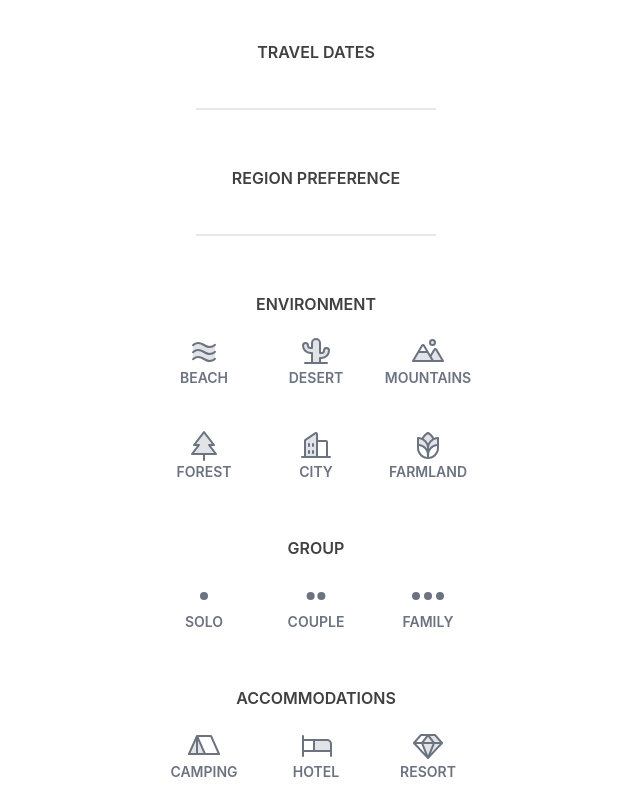
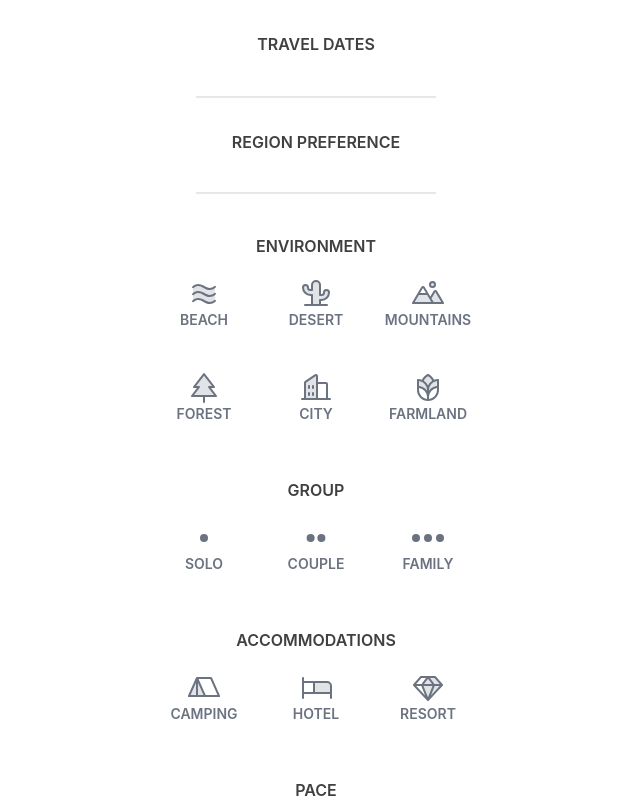
Before and after one commit to josephrmartinez/travelai, a React (Vite) app: page / in a window 1280 px wide. Shown: the top 800 px of the page, without its empty margins (324-964 px from the left). Built offline with nearby package versions, Linux system fonts and the light colour scheme; no server answers.

Commit message:
Update conditional rendering of button

```diff
--- a/src/App.jsx
+++ b/src/App.jsx
@@ -120,12 +120,12 @@ const vancouver = {
 
 
 function App() {
-  const [itinerary, setItinerary] = useState(starterData)
+  const [itinerary, setItinerary] = useState({})
 
 
   return (
     <div className='flex flex-col items-center'>
-      <SinglePageForm setItinerary={setItinerary} />
+      <SinglePageForm setItinerary={setItinerary} itinerary={itinerary}/>
       <div className='mb-12'>
         <Itinerary itinerary={itinerary} />
       </div>
--- a/src/components/Itinerary.jsx
+++ b/src/components/Itinerary.jsx
@@ -3,7 +3,7 @@ import { useState } from 'react'
 import { DateTime } from 'luxon';
 
 
-const ItinerarySegment = ({ start_date, end_date, location, activities, travel_information, accommodation_details }) => {
+const ItinerarySegment = ({ start_date, end_date, location, activities, travel_logistics, accommodation_details }) => {
   const [expanded, setExpanded] = useState(false);
   const startDateFormatted = DateTime.fromISO(start_date).toLocaleString({ month: 'short', day: 'numeric' })
   const endDateFormatted = DateTime.fromISO(end_date).toLocaleString({ month: 'short', day: 'numeric' })
@@ -26,7 +26,7 @@ const ItinerarySegment = ({ start_date, end_date, location, activities, travel_i
       {expanded && (
         <>
           <div className='mt-5 uppercase text-sm font-semibold text-gray-600'>Travel</div>
-          <div className='text-sm ml-3'>{travel_information}</div>
+          <div className='text-sm ml-3'>{travel_logistics}</div>
           <div className='mt-5 uppercase text-sm font-semibold text-gray-600'>Accommodation</div>
           <div className='text-sm ml-3'>{accommodation_details}</div>
           <div className='mt-5 uppercase text-sm font-semibold text-gray-600'>Activities</div>
--- a/src/components/SinglePageForm.jsx
+++ b/src/components/SinglePageForm.jsx
@@ -17,11 +17,11 @@ import {
 const apiKey = import.meta.env.VITE_OPENAI_API_KEY;
 
 
-export default function SinglePageForm({setItinerary}) {
+export default function SinglePageForm({setItinerary, itinerary}) {
     const [dateRange, setDateRange] = useState([null, null]);
     const [startDate, endDate] = dateRange;
     const [regionPreference, setRegionPreference] = useState("")
-    const [environment, setEnvironment] = useState("")
+    const [environment, setEnvironment] = useState([])
     const [group, setGroup] = useState("")
     const [accommodation, setAccommodation] = useState("")
     const [segmentDuration, setSegmentDuration] = useState("")
@@ -51,16 +51,29 @@ export default function SinglePageForm({setItinerary}) {
 
     // `Return your response as a JSON object with the following keys for each section of the trip: dates, location, activities. The final JSON object should be an array of trip segments.`
 
-    function handleCheckboxChange(e) {
-        const { value } = e.target;
-        setInterests((prevInterests) => {
-            if (prevInterests.includes(value)) {
-            return prevInterests.filter((interest) => interest !== value);
+    // function handleCheckboxChange(e) {
+    //     const { value } = e.target;
+    //     setInterests((prevInterests) => {
+    //         if (prevInterests.includes(value)) {
+    //         return prevInterests.filter((interest) => interest !== value);
+    //         } else {
+    //         return [...prevInterests, value];
+    //         }
+    //     });
+    // };
+
+    function handleCheckboxChange(e, setterFunction) {
+        const selectedValue = e.target.value;
+        setterFunction((prevValues) => {
+            if (prevValues.includes(selectedValue)) {
+            return prevValues.filter((value) => value !== selectedValue);
             } else {
-            return [...prevInterests, value];
+            return [...prevValues, selectedValue];
             }
         });
     };
+
+
 
     function makeAPIcall() {
 const newPrompt = `Create an extraordinary travel itinerary based on the following information ${JSON.stringify(travelData)}. Be as specific as possible with accommodation, activity suggestions, and travel connections between the trip segments. Ensure that the itinerary includes some off-the-beaten-path suggestions and that the activity recommendations take the provided interests into account. Return your response in JSON format with the key trip_segments containing an array of trip segments. Each trip segment should include the following keys:
@@ -69,7 +82,7 @@ const newPrompt = `Create an extraordinary travel itinerary based on the followi
 'location' (string): The location or destination of the trip segment.
 'travel_logistics' (string): Information related to travel logistics, such as transportation options or specific instructions.
 'accommodation_details' (string): Details about the accommodation for the trip segment, including hotel names, addresses, or booking information.
-'activities' (array of strings): An array containing multiple strings representing activity suggestions for the trip segment.
+'activities' (array of strings): An array containing multiple strings representing detailed activity suggestions for the trip segment. Each activity is a separate item in the array.
  Your entire response should be in JSON format, nothing else.`
 
         setLoading(true)
@@ -107,10 +120,11 @@ const newPrompt = `Create an extraordinary travel itinerary based on the followi
 <div className='flex flex-col items-center'>
       <form>
       <div className='flex flex-col items-center mt-8'>
-        <div className='text-md font-semibold uppercase text-neutral-700 my-2'>travel dates</div>
-        <div className='w-60 border-b-2 my-4 text-sky-600 font-semibold text-sm'>
+        <div className='text-md font-semibold uppercase text-neutral-700'>travel dates</div>
+        <div className='w-60 border-b-2 text-sky-600 font-semibold text-sm'>
           <DatePicker
-          selectsRange={true}
+                            selectsRange={true}
+                            className='h-10'
           startDate={startDate}
           endDate={endDate}
           onChange={(update) => {
@@ -124,12 +138,12 @@ const newPrompt = `Create an extraordinary travel itinerary based on the followi
 
 
       <div className='flex flex-col items-center my-8'>
-        <div className='text-md font-semibold uppercase text-neutral-700 my-2'>region preference</div>
+        <div className='text-md font-semibold uppercase text-neutral-700'>region preference</div>
             <input
                 type='text'
                 value={regionPreference}
                 onChange={e => setRegionPreference(e.target.value)}
-                className='border-b-2 text-center w-60 my-4 text-sm font-semibold uppercase text-sky-600'></input>
+                className='border-b-2 text-center w-60 h-10 text-sm font-semibold uppercase text-sky-600'></input>
       </div>
 
 
@@ -138,47 +152,49 @@ const newPrompt = `Create an extraordinary travel itinerary based on the followi
     <div className='flex flex-col items-center my-8'>
         <div className='text-md font-semibold uppercase text-neutral-700 my-2'>environment</div>
         <div className='grid grid-cols-3 gap-4'>
-          <RadioItem
+
+
+                        <CheckboxItem
             name="environment"
             label="beach"
             value="beach"
-            checked={environment === 'beach'}
-            onChange={(e)=>setEnvironment(e.target.value)}
+            checked={environment.includes('beach')}
+            onChange={(e)=>handleCheckboxChange(e, setEnvironment)}
             icon={<Waves size={32} weight='duotone' fill="currentColor" />}/>
-          <RadioItem
+          <CheckboxItem
             name="environment"
             label="desert"
             value="desert"
-            checked={environment === 'desert'}
-            onChange={(e)=>setEnvironment(e.target.value)}
+            checked={environment.includes('desert')}
+            onChange={(e)=>handleCheckboxChange(e, setEnvironment)}
             icon={<Cactus size={32} weight='duotone' fill="currentColor" />}/>
-          <RadioItem
+          <CheckboxItem
             name="environment"
             label="mountains"
             value="mountains"
-            checked={environment === 'mountains'}
-            onChange={(e)=>setEnvironment(e.target.value)}
+            checked={environment.includes('mountains')}
+            onChange={(e)=>handleCheckboxChange(e, setEnvironment)}
             icon={<Mountains size={32} weight='duotone' fill="currentColor" />}/>
-          <RadioItem
+          <CheckboxItem
             name="environment"
             label="forest"
             value="forest"
-            checked={environment === 'forest'}
-            onChange={(e)=>setEnvironment(e.target.value)}
+            checked={environment.includes('forest')}
+            onChange={(e)=>handleCheckboxChange(e, setEnvironment)}
             icon={<TreeEvergreen size={32} weight='duotone' fill="currentColor" />}/>
-          <RadioItem
+          <CheckboxItem
             name="environment"
             label="city"
             value="city"
-            checked={environment === 'city'}
-            onChange={(e)=>setEnvironment(e.target.value)}
+            checked={environment.includes('city')}
+            onChange={(e)=>handleCheckboxChange(e, setEnvironment)}
             icon={<Buildings size={32} weight='duotone' fill="currentColor" />}/>
-          <RadioItem
+          <CheckboxItem
             name="environment"
             label="farmland"
             value="farmland"
-            checked={environment === 'farmland'}
-            onChange={(e)=>setEnvironment(e.target.value)}
+            checked={environment.includes('farmland')}
+            onChange={(e)=>handleCheckboxChange(e, setEnvironment)}
             icon={<Grains size={32} weight='duotone' fill="currentColor" />}/>
 
         </div>
@@ -339,7 +355,7 @@ const newPrompt = `Create an extraordinary travel itinerary based on the followi
         label="cycling"
         value="cycling"
         checked={interests.includes("cycling")}
-        onChange={handleCheckboxChange}
+        onChange={(e)=>handleCheckboxChange(e, setInterests)}
         icon={<PersonSimpleBike size={32} weight='duotone' fill="currentColor" />}
         />
         <CheckboxItem
@@ -347,7 +363,7 @@ const newPrompt = `Create an extraordinary travel itinerary based on the followi
         label="walking"
         value="walking"
         checked={interests.includes("walking")}
-        onChange={handleCheckboxChange}
+        onChange={(e)=>handleCheckboxChange(e, setInterests)}
         icon={<PersonSimpleWalk size={32} weight='duotone' fill="currentColor" />}
         />
         <CheckboxItem
@@ -355,7 +371,7 @@ const newPrompt = `Create an extraordinary travel itinerary based on the followi
         label="hiking"
         value="hiking"
         checked={interests.includes("hiking")}
-        onChange={handleCheckboxChange}
+        onChange={(e)=>handleCheckboxChange(e, setInterests)}
         icon={<Boot size={32} weight='duotone' fill="currentColor" />}
         />
         <CheckboxItem
@@ -363,7 +379,7 @@ const newPrompt = `Create an extraordinary travel itinerary based on the followi
         label="relaxation"
         value="relaxation"
         checked={interests.includes("relaxation")}
-        onChange={handleCheckboxChange}
+        onChange={(e)=>handleCheckboxChange(e, setInterests)}
         icon={<FlowerLotus size={32} weight='duotone' fill="currentColor" />}
         />
         <CheckboxItem
@@ -371,7 +387,7 @@ const newPrompt = `Create an extraordinary travel itinerary based on the followi
         label="culture"
         value="culture"
         checked={interests.includes("culture")}
-        onChange={handleCheckboxChange}
+        onChange={(e)=>handleCheckboxChange(e, setInterests)}
         icon={<Palette size={32} weight='duotone' fill="currentColor" />}
         />
         <CheckboxItem
@@ -379,7 +395,7 @@ const newPrompt = `Create an extraordinary travel itinerary based on the followi
         label="nature"
         value="nature"
         checked={interests.includes("nature")}
-        onChange={handleCheckboxChange}
+        onChange={(e)=>handleCheckboxChange(e, setInterests)}
         icon={<Bird size={32} weight='duotone' fill="currentColor" />}
         />
         <CheckboxItem
@@ -387,7 +403,7 @@ const newPrompt = `Create an extraordinary travel itinerary based on the followi
         label="culinary"
         value="culinary"
         checked={interests.includes("culinary")}
-        onChange={handleCheckboxChange}
+        onChange={(e)=>handleCheckboxChange(e, setInterests)}
         icon={<BowlFood size={32} weight='duotone' fill="currentColor" />}
         />
         <CheckboxItem
@@ -395,7 +411,7 @@ const newPrompt = `Create an extraordinary travel itinerary based on the followi
         label="paranormal"
         value="paranormal"
         checked={interests.includes("paranormal")}
-        onChange={handleCheckboxChange}
+        onChange={(e)=>handleCheckboxChange(e, setInterests)}
         icon={<FlyingSaucer size={32} weight='duotone' fill="currentColor" />}
         />
         <CheckboxItem
@@ -403,7 +419,7 @@ const newPrompt = `Create an extraordinary travel itinerary based on the followi
         label="nightlife"
         value="nightlife"
         checked={interests.includes("nightlife")}
-        onChange={handleCheckboxChange}
+        onChange={(e)=>handleCheckboxChange(e, setInterests)}
         icon={<Champagne size={32} weight="duotone" fill="currentColor" />}
         />
         </div>
@@ -412,8 +428,10 @@ const newPrompt = `Create an extraordinary travel itinerary based on the followi
         </div>
 
         <div className='w-full flex flex-col items-center'>
-                    {!loading ? <button className='btn btn-outline mt-10 mb-16' onClick={generateTrip}>generate itinerary</button>
-                        : <div className='btn btn-outline mt-10 mb-16 loading cursor-default'>making itinerary</div>}
+                    {loading && <div className='btn btn-outline mt-10 mb-16 loading cursor-default'>making itinerary</div>}
+                    {itinerary ?
+                        <div className='btn btn-outline mt-10 mb-16 cursor-default'>enjoy your trip!</div>
+                        : <button className='btn btn-outline mt-10 mb-16' onClick={generateTrip}>generate itinerary</button>}
         </div>
 
         </form>
```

» **EXERCISE DESCRIPTION**
Each line holding the word "location" must be copied from the data.

» **RESPONSE**
-const ItinerarySegment = ({ start_date, end_date, location, activities, travel_information, accommodation_details }) => {
+const ItinerarySegment = ({ start_date, end_date, location, activities, travel_logistics, accommodation_details }) => {
@@ -26,7 +26,7 @@ const ItinerarySegment = ({ start_date, end_date, location, activities, travel_i
     // `Return your response as a JSON object with the following keys for each section of the trip: dates, location, activities. The final JSON object should be an array of trip segments.`
 'location' (string): The location or destination of the trip segment.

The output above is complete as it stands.